The age and layout of the health centre and the prison in general are also criticised, with limited space to see patients and very few cells accessible for disabled prisoners. Cell doors are not wide enough to allow wheelchair access or big enough for specialist lifting equipment, but the age of prisoners are increasing.

The report also draws attention to the fact that Barlinnie has seen a near quadrupling of the number of sex offenders it holds. This too causes a problem as many are much older than the average prisoner.

Mr Strang also said staff should get more training in equalities after inspectors spoke to one prison officer who talked about "coloured" people and "the gays". They said he spoke "without any awareness of the offence that these terms cause."

Mr Strang said the prison was well-run with a strong sense of identity but the age of the accommodation provided considerable challenges.

He said changes including a new unit for long term prisoners and lifers nearing release, and a quadrupling in the number of sex offenders housed were placing new pressures on the prison."The impact of these significant changes should not be underestimated and management must ensure they have the resources required to adapt to the new challenges they face," he said.
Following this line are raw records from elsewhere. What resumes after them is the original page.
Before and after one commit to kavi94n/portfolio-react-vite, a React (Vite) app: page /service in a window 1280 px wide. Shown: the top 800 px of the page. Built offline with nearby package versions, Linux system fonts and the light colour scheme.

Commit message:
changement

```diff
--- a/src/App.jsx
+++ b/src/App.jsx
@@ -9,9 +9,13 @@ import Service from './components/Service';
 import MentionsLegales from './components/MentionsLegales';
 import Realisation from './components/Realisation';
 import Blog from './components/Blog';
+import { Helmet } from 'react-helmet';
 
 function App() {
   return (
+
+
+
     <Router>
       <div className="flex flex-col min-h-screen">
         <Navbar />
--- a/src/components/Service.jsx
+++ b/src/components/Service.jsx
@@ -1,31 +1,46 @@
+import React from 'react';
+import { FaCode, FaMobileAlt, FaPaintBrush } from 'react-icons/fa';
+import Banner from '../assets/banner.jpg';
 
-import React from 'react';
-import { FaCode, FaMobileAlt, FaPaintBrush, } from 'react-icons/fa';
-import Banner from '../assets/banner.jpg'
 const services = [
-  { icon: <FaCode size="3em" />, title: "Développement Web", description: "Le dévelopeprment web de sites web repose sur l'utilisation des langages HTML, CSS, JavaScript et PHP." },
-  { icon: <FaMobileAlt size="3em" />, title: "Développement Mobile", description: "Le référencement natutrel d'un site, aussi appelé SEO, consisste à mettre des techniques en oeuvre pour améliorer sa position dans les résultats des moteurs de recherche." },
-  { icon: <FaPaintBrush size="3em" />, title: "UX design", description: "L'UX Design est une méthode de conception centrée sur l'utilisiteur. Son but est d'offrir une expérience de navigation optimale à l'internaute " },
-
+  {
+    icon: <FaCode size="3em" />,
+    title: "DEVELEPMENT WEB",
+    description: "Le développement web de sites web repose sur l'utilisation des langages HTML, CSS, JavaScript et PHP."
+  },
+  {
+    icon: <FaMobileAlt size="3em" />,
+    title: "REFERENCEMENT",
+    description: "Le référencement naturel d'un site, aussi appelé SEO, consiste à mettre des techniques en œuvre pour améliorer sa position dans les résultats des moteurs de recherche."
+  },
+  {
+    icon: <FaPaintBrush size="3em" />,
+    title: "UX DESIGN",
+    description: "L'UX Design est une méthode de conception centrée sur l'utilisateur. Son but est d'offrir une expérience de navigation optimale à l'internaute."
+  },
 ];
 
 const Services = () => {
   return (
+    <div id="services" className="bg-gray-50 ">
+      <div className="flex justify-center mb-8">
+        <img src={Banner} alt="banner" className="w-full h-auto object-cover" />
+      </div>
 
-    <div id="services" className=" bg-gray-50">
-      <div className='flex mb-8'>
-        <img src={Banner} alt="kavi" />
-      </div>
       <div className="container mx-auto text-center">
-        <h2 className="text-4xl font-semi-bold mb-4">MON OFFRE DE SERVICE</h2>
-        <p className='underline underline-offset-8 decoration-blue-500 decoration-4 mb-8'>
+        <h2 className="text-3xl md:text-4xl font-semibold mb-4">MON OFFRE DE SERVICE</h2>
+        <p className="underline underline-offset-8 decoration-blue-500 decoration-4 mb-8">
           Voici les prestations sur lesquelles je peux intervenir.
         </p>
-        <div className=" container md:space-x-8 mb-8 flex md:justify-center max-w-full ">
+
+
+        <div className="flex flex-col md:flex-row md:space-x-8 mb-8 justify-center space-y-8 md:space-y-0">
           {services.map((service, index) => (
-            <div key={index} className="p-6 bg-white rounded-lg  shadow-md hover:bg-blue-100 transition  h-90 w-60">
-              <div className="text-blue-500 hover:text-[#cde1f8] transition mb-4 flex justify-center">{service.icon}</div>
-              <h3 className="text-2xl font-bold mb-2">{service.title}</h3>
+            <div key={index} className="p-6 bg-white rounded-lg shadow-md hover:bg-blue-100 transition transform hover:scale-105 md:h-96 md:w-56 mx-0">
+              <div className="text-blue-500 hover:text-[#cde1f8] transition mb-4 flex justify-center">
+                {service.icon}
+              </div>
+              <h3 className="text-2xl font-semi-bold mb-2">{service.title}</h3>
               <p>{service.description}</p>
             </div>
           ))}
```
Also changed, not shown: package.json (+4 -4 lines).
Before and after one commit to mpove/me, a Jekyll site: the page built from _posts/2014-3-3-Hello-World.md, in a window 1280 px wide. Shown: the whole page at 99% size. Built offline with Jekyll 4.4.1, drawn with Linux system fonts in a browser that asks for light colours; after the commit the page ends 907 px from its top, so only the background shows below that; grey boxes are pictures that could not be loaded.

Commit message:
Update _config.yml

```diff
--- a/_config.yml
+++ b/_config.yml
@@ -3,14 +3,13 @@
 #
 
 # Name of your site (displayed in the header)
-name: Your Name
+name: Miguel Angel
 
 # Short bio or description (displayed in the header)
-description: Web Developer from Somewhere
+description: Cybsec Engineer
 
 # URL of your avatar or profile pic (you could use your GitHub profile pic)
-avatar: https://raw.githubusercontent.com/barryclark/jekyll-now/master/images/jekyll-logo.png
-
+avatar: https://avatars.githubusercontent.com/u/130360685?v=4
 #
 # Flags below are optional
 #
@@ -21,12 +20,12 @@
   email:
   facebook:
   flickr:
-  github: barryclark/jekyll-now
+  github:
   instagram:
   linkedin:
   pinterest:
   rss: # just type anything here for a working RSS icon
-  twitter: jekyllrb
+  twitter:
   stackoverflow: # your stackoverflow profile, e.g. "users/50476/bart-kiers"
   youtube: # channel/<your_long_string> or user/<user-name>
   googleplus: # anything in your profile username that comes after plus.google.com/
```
A spokeswoman for the Scottish Prison Service said: "SPS is pleased to note that the report recognises efforts of staff at HMP Barlinnie to limit the impact of outdated facilities on prisoners. While replacement of HMP Barlinnie’s reception has been previously considered, the full replacement of HMP Barlinnie remains the preferred option at this time."